▸ Exercise description
I need every line of the material below that includes the string "size".

▸ Input records
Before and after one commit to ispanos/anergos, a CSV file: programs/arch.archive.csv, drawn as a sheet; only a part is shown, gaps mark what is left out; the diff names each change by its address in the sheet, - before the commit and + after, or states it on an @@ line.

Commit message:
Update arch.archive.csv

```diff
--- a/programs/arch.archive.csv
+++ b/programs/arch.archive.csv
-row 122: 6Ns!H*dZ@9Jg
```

* * *

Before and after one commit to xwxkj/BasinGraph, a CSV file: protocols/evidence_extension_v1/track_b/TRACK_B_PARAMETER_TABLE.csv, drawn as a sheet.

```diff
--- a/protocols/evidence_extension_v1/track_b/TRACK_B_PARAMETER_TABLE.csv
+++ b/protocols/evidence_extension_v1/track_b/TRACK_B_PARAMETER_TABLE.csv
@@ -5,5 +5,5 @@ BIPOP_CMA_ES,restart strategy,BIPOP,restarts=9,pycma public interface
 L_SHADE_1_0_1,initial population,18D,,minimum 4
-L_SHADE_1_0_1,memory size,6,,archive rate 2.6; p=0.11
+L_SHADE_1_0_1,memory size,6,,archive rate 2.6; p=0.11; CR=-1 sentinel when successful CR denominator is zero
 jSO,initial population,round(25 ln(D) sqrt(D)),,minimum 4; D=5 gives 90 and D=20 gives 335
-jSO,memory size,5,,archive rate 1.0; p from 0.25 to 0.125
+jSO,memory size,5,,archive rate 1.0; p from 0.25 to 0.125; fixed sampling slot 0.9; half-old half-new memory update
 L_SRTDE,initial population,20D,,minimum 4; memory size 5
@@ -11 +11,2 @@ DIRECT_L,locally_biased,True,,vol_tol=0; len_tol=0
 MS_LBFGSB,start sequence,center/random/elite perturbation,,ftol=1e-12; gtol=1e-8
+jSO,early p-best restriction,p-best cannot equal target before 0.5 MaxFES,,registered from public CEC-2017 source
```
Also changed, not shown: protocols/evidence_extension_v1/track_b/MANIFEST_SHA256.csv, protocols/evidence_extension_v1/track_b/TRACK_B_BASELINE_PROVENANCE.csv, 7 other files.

▸ Answer to the exercise
-L_SHADE_1_0_1,memory size,6,,archive rate 2.6; p=0.11
+L_SHADE_1_0_1,memory size,6,,archive rate 2.6; p=0.11; CR=-1 sentinel when successful CR denominator is zero
-jSO,memory size,5,,archive rate 1.0; p from 0.25 to 0.125
+jSO,memory size,5,,archive rate 1.0; p from 0.25 to 0.125; fixed sampling slot 0.9; half-old half-new memory update
 L_SRTDE,initial population,20D,,minimum 4; memory size 5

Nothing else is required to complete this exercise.